The chief operating officer for the Gardner Co., which is a month away from finishing the 8th and Main building and recently bought the US Bank Plaza, told Ada County Highway District commissioners Wednesday that it would be easier to develop the plaza without including the transit center. That's because adding retail, office and parking space to the plaza is a project Gardner could handle itself. The transit center requires involvement of Valley Regional Transit, Ada and Canyon counties' regional transportation that has tried unsuccessfully for years to find a home for the center.
But Gardner sees better public transportation as a crucial element to Downtown Boise's future, Ahlquist said, so the hub is worth a challenge.
Gardner's preliminary plans for the transit center call for buses to enter it from Capitol Boulevard south of Main Street. The buses would turn left and travel down a ramp to a 40,000-square-foot oblong area 20 feet underground.

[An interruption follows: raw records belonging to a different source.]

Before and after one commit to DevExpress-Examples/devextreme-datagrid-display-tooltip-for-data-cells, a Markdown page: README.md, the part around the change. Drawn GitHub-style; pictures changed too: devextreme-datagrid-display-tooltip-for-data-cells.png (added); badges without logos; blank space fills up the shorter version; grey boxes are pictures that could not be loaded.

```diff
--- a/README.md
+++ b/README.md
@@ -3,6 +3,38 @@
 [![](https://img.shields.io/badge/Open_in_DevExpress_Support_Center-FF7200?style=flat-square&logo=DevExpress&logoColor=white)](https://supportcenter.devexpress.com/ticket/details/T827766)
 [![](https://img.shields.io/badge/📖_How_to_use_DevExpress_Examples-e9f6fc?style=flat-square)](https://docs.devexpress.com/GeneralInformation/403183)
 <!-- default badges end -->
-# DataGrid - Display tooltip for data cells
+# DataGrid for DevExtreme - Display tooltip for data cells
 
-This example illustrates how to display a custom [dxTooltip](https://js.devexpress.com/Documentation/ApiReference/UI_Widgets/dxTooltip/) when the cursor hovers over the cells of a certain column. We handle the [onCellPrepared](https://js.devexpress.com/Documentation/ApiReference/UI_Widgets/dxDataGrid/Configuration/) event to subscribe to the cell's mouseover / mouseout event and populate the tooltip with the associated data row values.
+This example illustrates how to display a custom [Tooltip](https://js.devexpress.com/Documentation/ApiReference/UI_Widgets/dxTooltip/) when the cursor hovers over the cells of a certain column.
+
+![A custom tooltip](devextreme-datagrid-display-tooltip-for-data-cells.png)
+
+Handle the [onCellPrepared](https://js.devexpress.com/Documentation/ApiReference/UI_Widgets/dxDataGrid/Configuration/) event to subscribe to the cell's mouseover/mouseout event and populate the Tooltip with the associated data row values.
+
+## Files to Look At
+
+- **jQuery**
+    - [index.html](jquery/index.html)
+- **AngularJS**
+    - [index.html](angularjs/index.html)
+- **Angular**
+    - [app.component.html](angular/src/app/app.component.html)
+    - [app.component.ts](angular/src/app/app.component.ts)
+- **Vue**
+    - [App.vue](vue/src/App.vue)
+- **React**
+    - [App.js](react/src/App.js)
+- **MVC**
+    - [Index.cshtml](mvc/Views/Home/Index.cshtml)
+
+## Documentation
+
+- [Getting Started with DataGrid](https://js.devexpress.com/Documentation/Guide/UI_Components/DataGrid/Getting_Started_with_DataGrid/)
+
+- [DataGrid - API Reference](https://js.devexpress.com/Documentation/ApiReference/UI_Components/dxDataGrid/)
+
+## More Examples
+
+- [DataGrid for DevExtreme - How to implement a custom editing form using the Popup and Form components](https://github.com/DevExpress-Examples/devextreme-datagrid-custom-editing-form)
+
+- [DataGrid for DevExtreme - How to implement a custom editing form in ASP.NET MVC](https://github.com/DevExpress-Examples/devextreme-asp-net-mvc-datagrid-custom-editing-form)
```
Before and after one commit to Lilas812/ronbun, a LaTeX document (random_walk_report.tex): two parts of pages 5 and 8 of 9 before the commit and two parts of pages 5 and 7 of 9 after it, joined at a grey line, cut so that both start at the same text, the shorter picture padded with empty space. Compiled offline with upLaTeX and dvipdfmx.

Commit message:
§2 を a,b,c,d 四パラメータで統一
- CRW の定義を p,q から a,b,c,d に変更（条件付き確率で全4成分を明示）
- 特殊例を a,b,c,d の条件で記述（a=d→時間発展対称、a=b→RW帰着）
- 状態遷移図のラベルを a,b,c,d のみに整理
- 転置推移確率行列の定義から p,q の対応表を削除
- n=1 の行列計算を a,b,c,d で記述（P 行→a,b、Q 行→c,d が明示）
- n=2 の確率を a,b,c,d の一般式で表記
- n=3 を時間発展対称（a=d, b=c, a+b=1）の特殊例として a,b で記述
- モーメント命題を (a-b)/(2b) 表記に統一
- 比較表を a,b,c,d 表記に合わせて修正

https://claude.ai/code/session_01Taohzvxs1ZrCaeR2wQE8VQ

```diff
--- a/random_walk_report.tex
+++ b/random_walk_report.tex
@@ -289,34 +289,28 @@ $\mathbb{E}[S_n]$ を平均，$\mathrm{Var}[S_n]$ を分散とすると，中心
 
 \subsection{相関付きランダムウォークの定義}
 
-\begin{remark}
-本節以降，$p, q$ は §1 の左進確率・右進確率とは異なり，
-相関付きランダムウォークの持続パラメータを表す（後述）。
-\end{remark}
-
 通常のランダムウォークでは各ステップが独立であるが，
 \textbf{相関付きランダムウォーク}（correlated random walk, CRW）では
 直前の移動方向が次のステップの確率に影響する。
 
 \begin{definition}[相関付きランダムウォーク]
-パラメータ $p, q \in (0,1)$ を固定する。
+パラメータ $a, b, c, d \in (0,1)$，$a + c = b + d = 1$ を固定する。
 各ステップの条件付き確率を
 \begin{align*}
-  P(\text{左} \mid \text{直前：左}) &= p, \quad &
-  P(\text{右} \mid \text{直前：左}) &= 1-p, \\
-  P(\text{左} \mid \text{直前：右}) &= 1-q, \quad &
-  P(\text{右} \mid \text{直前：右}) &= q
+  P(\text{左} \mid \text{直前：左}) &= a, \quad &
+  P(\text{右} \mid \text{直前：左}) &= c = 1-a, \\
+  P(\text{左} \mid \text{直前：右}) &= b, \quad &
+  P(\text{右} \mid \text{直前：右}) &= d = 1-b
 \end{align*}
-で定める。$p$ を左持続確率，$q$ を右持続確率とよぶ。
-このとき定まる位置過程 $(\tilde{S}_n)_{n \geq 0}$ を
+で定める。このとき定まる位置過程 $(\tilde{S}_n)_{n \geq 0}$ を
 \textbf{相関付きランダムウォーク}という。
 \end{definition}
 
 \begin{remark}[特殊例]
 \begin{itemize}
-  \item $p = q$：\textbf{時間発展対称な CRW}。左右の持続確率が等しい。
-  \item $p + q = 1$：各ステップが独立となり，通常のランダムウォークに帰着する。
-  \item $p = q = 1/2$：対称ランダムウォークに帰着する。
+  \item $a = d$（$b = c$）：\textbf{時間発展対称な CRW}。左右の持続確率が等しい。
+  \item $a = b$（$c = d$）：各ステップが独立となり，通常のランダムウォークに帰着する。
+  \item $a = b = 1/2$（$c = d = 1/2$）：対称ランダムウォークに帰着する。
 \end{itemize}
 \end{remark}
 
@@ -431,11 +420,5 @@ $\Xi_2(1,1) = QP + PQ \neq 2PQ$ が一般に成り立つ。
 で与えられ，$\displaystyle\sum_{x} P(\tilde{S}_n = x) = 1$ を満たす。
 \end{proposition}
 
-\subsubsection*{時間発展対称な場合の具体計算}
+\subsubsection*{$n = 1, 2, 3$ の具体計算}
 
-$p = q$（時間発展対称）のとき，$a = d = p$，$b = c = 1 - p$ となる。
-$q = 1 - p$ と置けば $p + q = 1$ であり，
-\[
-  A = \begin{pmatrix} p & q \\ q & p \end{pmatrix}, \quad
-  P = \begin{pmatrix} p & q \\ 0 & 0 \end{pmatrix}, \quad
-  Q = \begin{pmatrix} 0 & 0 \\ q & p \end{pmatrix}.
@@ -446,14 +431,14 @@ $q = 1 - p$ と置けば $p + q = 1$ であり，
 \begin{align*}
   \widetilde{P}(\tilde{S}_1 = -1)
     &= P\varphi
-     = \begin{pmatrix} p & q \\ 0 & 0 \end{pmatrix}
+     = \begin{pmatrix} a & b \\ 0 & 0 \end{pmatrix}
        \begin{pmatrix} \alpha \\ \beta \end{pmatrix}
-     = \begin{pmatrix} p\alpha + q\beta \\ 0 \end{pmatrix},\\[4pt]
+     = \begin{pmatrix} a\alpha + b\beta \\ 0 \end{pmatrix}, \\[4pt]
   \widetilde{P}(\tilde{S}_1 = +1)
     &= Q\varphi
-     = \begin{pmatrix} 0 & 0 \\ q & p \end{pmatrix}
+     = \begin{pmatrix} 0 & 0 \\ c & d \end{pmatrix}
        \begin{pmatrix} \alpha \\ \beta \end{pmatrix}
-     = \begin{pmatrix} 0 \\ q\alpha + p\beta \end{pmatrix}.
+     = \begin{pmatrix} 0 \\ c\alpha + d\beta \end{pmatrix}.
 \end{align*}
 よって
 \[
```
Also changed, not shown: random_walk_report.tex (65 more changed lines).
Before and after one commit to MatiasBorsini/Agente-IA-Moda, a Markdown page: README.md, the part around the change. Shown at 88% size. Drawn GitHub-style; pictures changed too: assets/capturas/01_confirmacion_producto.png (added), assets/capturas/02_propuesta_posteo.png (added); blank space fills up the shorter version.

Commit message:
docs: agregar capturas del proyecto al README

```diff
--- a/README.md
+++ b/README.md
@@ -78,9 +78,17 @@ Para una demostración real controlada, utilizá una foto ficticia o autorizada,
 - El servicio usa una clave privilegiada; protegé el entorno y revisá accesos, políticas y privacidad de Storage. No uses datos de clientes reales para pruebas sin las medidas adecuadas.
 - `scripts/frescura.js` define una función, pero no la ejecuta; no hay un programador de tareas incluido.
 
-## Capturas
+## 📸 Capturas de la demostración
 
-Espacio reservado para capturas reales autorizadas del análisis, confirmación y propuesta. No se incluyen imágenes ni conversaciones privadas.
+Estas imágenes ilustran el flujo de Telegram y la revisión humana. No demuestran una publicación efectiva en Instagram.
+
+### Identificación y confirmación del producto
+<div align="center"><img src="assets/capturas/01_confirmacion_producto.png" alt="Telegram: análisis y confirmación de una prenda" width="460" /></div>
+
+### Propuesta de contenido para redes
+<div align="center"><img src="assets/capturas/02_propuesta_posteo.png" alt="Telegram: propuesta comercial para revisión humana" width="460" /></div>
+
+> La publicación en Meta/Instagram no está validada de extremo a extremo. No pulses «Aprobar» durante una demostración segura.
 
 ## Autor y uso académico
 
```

That area, which the company would dig out just west of an existing underground parking area, would have room for about eight bus loading and unloading stalls, waiting areas, a ticketing area and a Boise police substation that the city has long hoped to incorporate with the transit center.
Buses leaving the station would go up a ramp and come out on Main Street, then travel east to 5th Street before turning into their routes. There's not enough room for the buses to cross several lanes of Main Street traffic and turn north on Capitol, Ahlquist said.
Gardner is hoping to break ground on the transit center at the same time it begins building a retail, office and parking area on what is now a surface parking lot just west of the US Bank building. That could happen sometime in the summer of 2014, Ahlquist said.